** Opening Exercise data block **

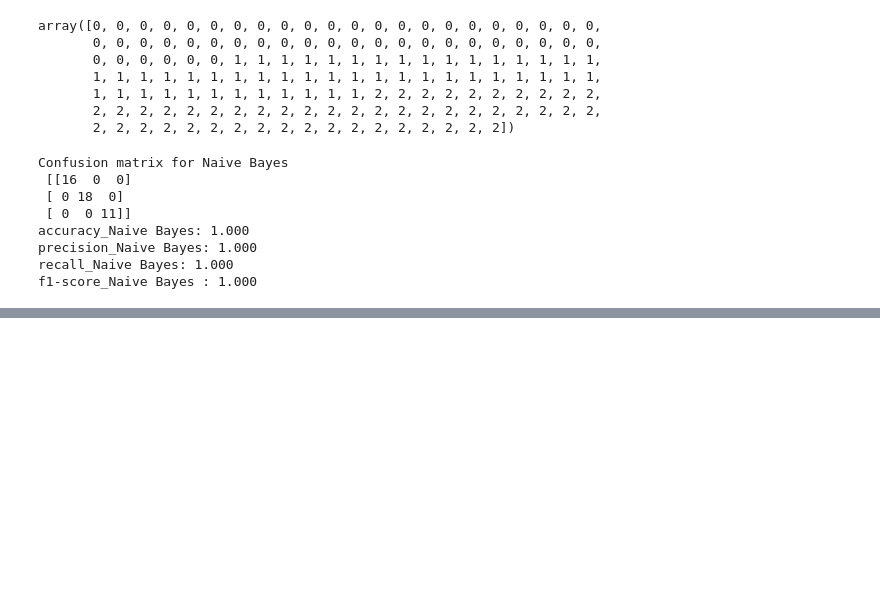
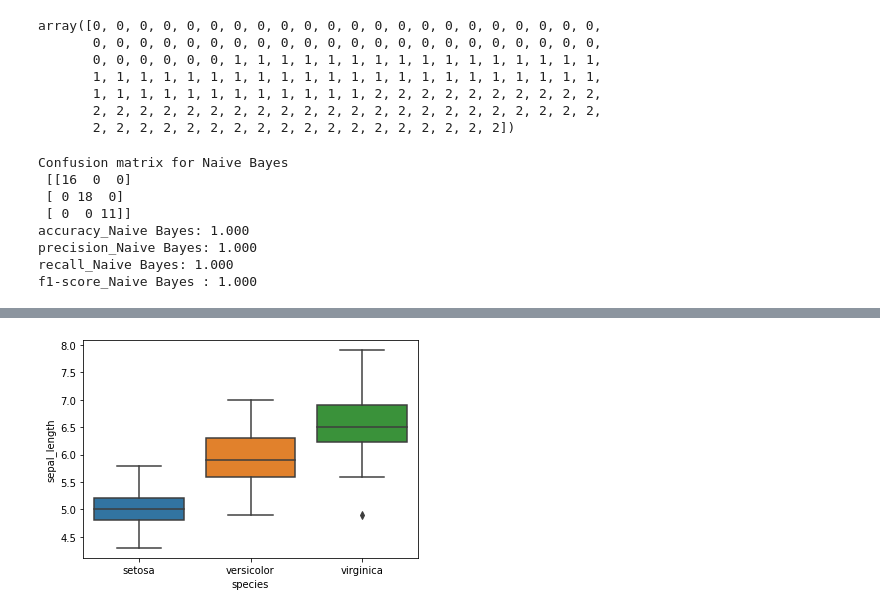
Before and after one commit to Rosita19/datamining, a Jupyter notebook: _sources/Penambangan Data.ipynb, the cells around one changed output, grey strips where cells are left out. Cells and saved outputs as stored; diff of their text form; code cells hidden in the pictures; blank space fills up the shorter version.

```diff
--- a/_sources/Penambangan Data.ipynb
+++ b/_sources/Penambangan Data.ipynb
@@ -816,0 +912,5 @@ f1-score_Naive Bayes : 1.000
+# %%
+sns.boxplot(x="species",y="sepal_length",data=iris)
+plt.show()
+# %% [output]
+[figure, added]
```
Also changed, not shown: parts of 20 cells of this notebook, 12 other files.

** Closing Exercise data block **

If a line in the records includes the string "cells", copy it.

Written solution
Before and after one commit to Rosita19/datamining, a Jupyter notebook: _sources/Penambangan Data.ipynb, the cells around one changed output, grey strips where cells are left out. Cells and saved outputs as stored; diff of their text form; code cells hidden in the pictures; blank space fills up the shorter version.
Also changed, not shown: parts of 20 cells of this notebook, 12 other files.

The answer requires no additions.